This was the reason we created the Right Click Tools from the beginning– if we can give you the tools you need as a SysAdmin to be more productive/proactive, offer easier ways for you to get the data you need to make better decisions, and improve/integrate with the tools you already use, you might just have a chance of shifting from firefighting to fire prevention.  Tools like the Status Message viewer– which lets you troubleshoot a task sequence in seconds rather than hours.  Or the enhanced Query Tool, which lets you surface data more effectively, sort/filter results to where they need to be, and then take action immediately.  You can learn more about the what the tools can do to help you get out of the firefighting business by scheduling a demo.

How to Delete User Profiles in ConfigMgr in Less Than a Minute

The System Information tool has a wealth of actionable information available at your fingertips.  Here’s how to use this tool to delete User Profiles from a device.

Step One: Right Click and Navigate to Recast RCT>Console Tools>System Information

Step Two: Select the ‘User Profiles’ Tab

Step Three: Select, then right click on the User Profile(s) you want gone and select ‘Delete Profiles.’

You’re done!  

5 Ways RCT Enterprise Saves Organizational Resources

1: Troubleshooting

When task sequences and other areas of SCCM fail, it can put a serious time strain on productivity across the organization.  Not only is IT productivity stalled while logs and other potential causes are explored, but anyone waiting for a new computer, tech support ticket, or new image has their productivity hamstrung as well.  RCT Enterprise’s Status Message Tools let admins jump directly to the causes of trouble in 21 different places around the console, so that they can address issues at an increased rate., saving the organization’s resources.

2: Automation

SCCM is one of the largest and most complicated product Microsoft sells, and is used by an organization’s best, brightest, and most experienced (and expensive!) IT resources.  Significant organizational resources can be saved by giving these highly skilled professionals the tools they need to offload and automate complex, repetitive, and challenging tasks.  RCT Builder allows the creation of custom organizational automation tools on a grand scale, leaving the most skilled IT resources more time to better manage the constant forward march of technology and potential security threats.

3: Help Desk Enablement

RCT Enterprise reduces the skill and knowledge barrier to many common tasks in SCCM, and with its robust Role Based Administration model, enables organizations to safely offload SCCM tasks to those with less experience.  This makes the organization more effective at IT administration and helps foster employee growth.

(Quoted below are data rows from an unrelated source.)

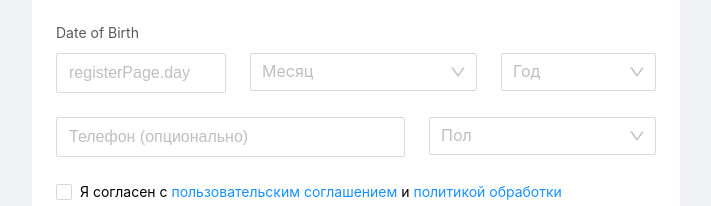
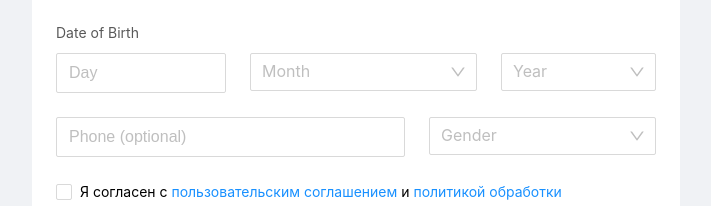
Before and after one commit to valeriagodfrey/test-app, a React (Create React App) app: page /registration in a window 1280 px wide. Shown: the part 486-692 px from the top of the page, without its empty margins (284-995 px from the left). Built offline with nearby package versions, Linux system fonts and the light colour scheme.

Commit message:
add register localisation

```diff
--- a/src/core/i18n/en/translationsEN.js
+++ b/src/core/i18n/en/translationsEN.js
@@ -10,7 +10,6 @@ export const TRANSLATIONS_EN = {
     signUp: "Sign up",
     loginStaffPro: "Login to Staff Pro",
     emailInput: "Email",
-
     rememberMe: "Remember me",
     forgotPassword: "Forgot password?",
     signInButton: "Sign In",
@@ -21,5 +20,12 @@ export const TRANSLATIONS_EN = {
     name: "Name",
     patronymic: "Patronymic",
     birthday: "Date of Birth",
+    day: "Day",
+    month: "Month",
+    year: "Year",
+    phoneNumber: "Phone (optional)",
+    numberValidation: "This number doesn't exist",
+    gender: "Gender",
+    agreementValidation: "To register you must accept the terms of the agreement",
   },
 };
--- a/src/core/i18n/ru/translationsRU.js
+++ b/src/core/i18n/ru/translationsRU.js
@@ -21,5 +21,11 @@ export const TRANSLATIONS_RU = {
     patronymic: "Отчество",
     birthday: "Дата рождения",
     day: "День",
+    month: "Месяц",
+    year: "Год",
+    phoneNumber: "Телефон (опционально)",
+    numberValidation: "Такого номера не существует",
+    gender: "Пол",
+    agreementValidation: "Для регистрации необходимо принять условия соглашения",
   },
 };
--- a/src/pages/Registration.tsx
+++ b/src/pages/Registration.tsx
@@ -134,7 +134,7 @@ export const Registration = () => {
             rules={{ required: true }}
             render={(props) => (
               <CustomSelect
-                placeholder="Месяц"
+                placeholder={t("registerPage.month")}
                 options={months}
                 value={(months || []).filter((i) => i.value === props.field.value)[0]}
                 onChange={(value) => props.field.onChange((value as IOption).value)}
@@ -150,7 +150,7 @@ export const Registration = () => {
             rules={{ required: true }}
             render={(props) => (
               <CustomSelect
-                placeholder="Год"
+                placeholder={t("registerPage.year")}
                 options={years}
                 value={(years || []).filter((i) => i.value === props.field.value)[0]}
                 onChange={(value) => props.field.onChange((value as IOption).value)}
@@ -164,7 +164,7 @@ export const Registration = () => {
         <Box>
           <CustomInput
             type="tel"
-            placeholder="Телефон (опционально)"
+            placeholder={t("registerPage.phoneNumber")}
             {...register("number", {
               required: true,
               maxLength: 10,
@@ -175,7 +175,7 @@ export const Registration = () => {
               (errors.number?.type === "required" ||
                 String(phoneNumber).length > 10 ||
                 String(phoneNumber).length < 10)
-                ? "Такого номера не существует"
+                ? `${t("registerPage.numberValidation")}`
                 : ""
             }
           />
@@ -185,7 +185,7 @@ export const Registration = () => {
             rules={{ required: true }}
             render={(props) => (
               <CustomSelect
-                placeholder="Пол"
+                placeholder={t("registerPage.gender")}
                 options={gender}
                 value={(gender || []).filter((i) => i.value === props.field.value)[0]}
                 onChange={(value) => props.field.onChange((value as IOption).value)}
@@ -209,9 +209,7 @@ export const Registration = () => {
                 props.field.onChange(value);
               }}
               error={
-                errors.check?.type === "required"
-                  ? "Для регистрации необходимо принять условия соглашения"
-                  : ""
+                errors.check?.type === "required" ? `${t("registerPage.agreementValidation")}` : ""
               }
             >
               Я согласен с <ILink to="/agreement"> пользовательским соглашением</ILink> и
--- a/src/ui/sidebar/Sidebar.tsx
+++ b/src/ui/sidebar/Sidebar.tsx
@@ -94,11 +94,14 @@ export const Sidebar = () => {
   );
 };
 const Container = styled.div`
-  display: flex;
-  width: 14%;
-  height: calc(100vh - 40px);
-  box-shadow: 0px 2px 8px rgba(0, 0, 0, 0.15);
-  padding-top: 40px;
+  display: none;
+  ${media.desktop} {
+    display: flex;
+    width: 14%;
+    height: calc(100vh - 40px);
+    box-shadow: 0px 2px 8px rgba(0, 0, 0, 0.15);
+    padding-top: 40px;
+  }
 `;
 
 const MenuLine = styled.div`
```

4: Proactive over Reactive

RCT Enterprise includes several tools designed to help admins become more proactive in their systems management, stopping problems before they occur:

The Content Information dashboard gives a clearer picture into the process of managing, updating, and deploying content, letting admins keep task sequence content fresh, thereby reducing update time with the end user.

RCT Security Dashboards allow admins to surface, refine, and act on compliance data for Active Directory vs. SCCM devices, BitLocker and LAPS, and Software Update Deployments.

RCT Querying allows for bigger, more complex queries (without console crashes), with results that can be refined and acted upon immediately.

5: End User Self Help

StateLocker, part of the Lab Management Suite, enables end users to self-help when they experience tech support trouble—simply restarting their machines to return the computer to a healthy and updated state.  This allows IT to reduce tech support tickets in areas where they are most likely to cause the most organizational disruption, without forcing IT to create new device management procedures or deploy a host of group policy changes.